TASK TO COMPLETE:
Give the count of lines in the records below that contain "children", with no other words.

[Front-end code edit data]
┄┄┄┄┄┄┄┄┄┄┄┄┄┄┄┄┄┄┄┄
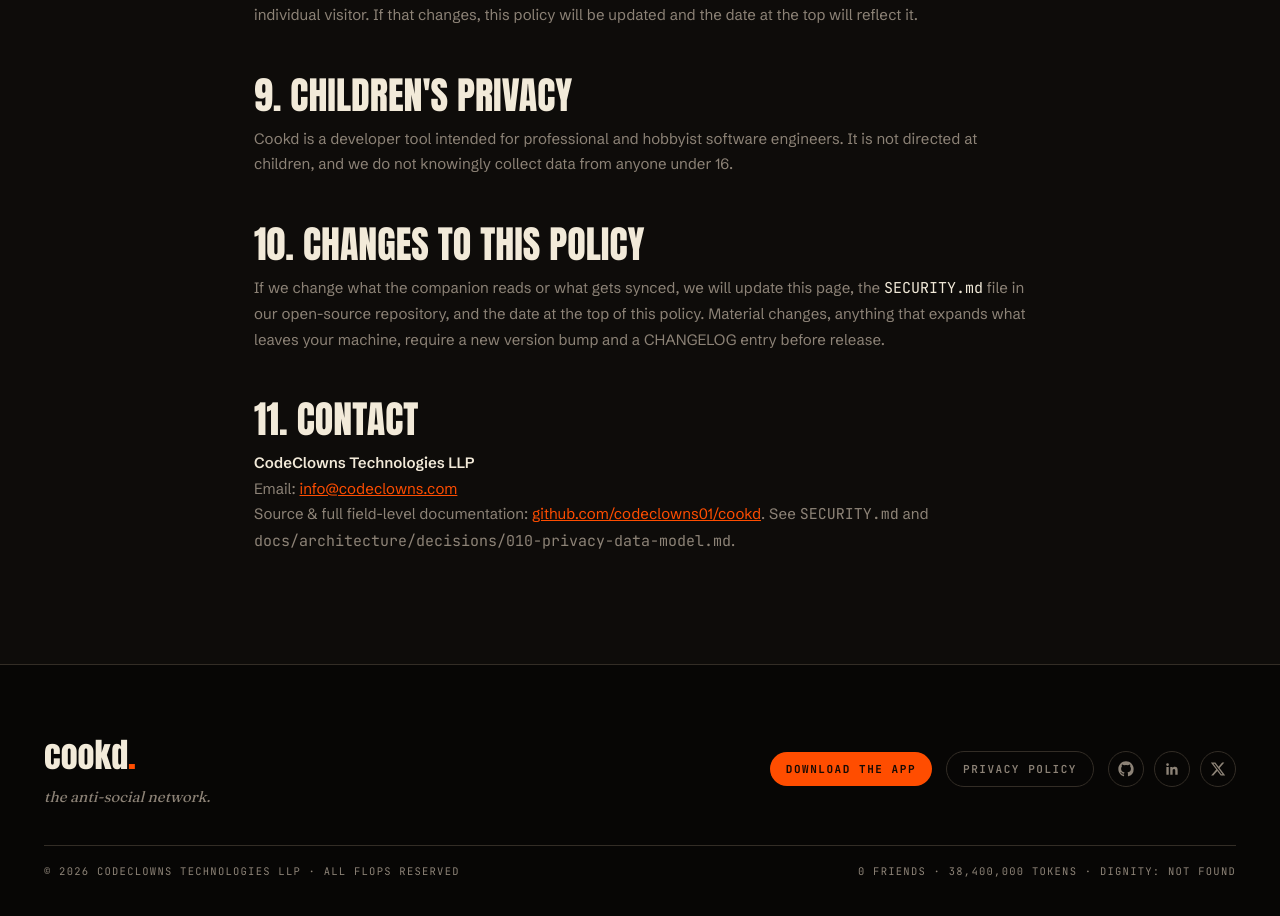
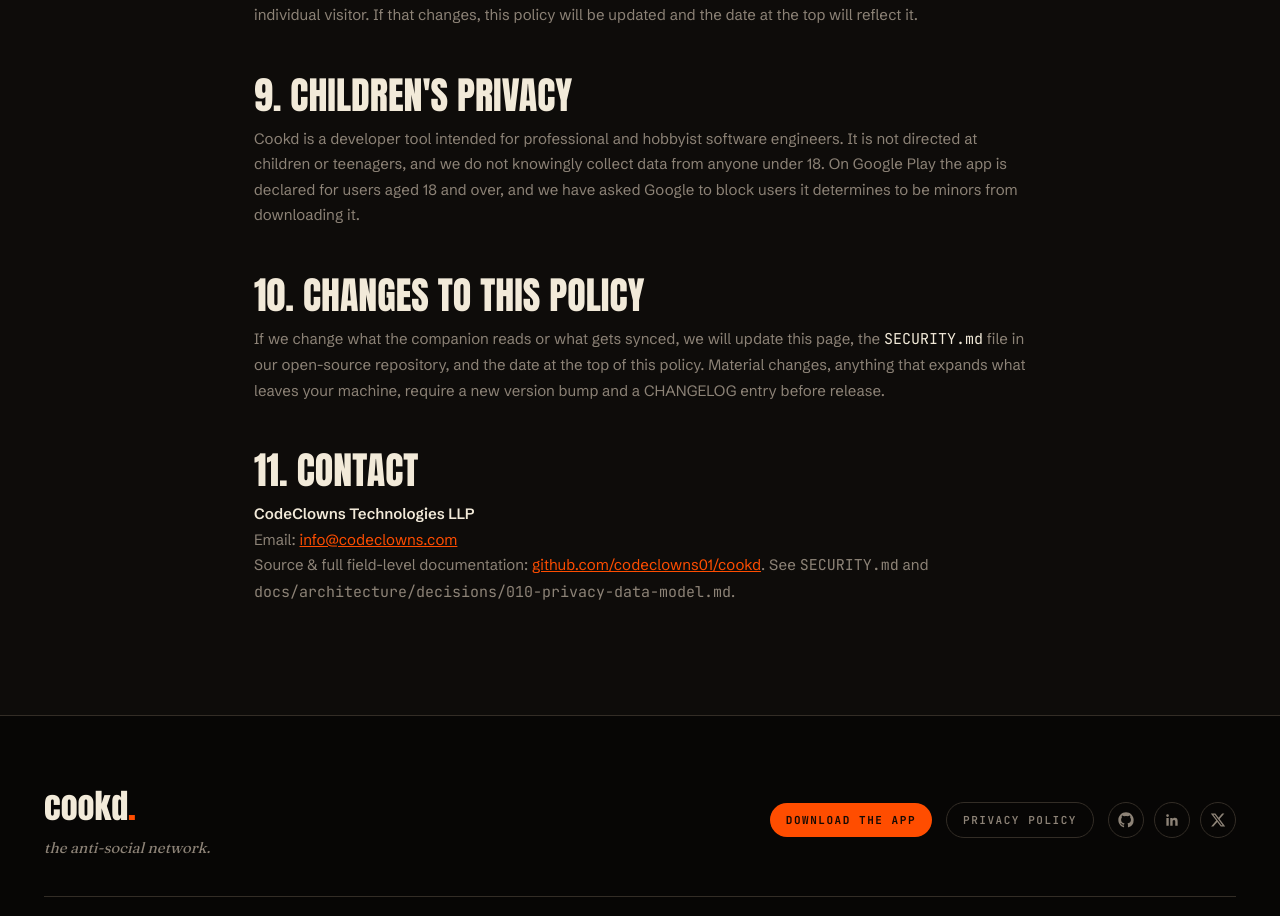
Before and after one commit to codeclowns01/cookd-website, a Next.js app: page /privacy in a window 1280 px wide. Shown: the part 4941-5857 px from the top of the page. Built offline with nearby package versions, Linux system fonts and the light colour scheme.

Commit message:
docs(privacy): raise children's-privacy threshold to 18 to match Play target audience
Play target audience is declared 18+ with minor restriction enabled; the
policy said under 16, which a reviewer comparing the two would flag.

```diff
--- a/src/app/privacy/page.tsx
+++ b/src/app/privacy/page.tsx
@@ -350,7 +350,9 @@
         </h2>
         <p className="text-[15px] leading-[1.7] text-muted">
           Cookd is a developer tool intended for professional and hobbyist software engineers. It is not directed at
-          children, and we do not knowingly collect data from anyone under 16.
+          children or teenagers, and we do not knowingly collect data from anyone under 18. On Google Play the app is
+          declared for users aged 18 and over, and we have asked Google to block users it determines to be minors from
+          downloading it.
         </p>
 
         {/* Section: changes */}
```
┄┄┄┄┄┄┄┄┄┄┄┄┄┄┄┄┄┄┄┄
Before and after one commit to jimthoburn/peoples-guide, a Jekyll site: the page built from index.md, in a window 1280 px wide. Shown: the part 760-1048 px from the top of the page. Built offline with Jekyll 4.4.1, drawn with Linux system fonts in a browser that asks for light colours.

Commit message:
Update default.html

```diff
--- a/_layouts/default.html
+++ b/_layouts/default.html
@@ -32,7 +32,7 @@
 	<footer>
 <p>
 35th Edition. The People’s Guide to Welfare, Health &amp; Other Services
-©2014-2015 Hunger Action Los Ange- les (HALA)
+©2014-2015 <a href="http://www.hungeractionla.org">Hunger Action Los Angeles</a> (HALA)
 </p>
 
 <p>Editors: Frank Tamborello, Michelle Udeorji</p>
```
┄┄┄┄┄┄┄┄┄┄┄┄┄┄┄┄┄┄┄┄
RESPONSE AREA:
3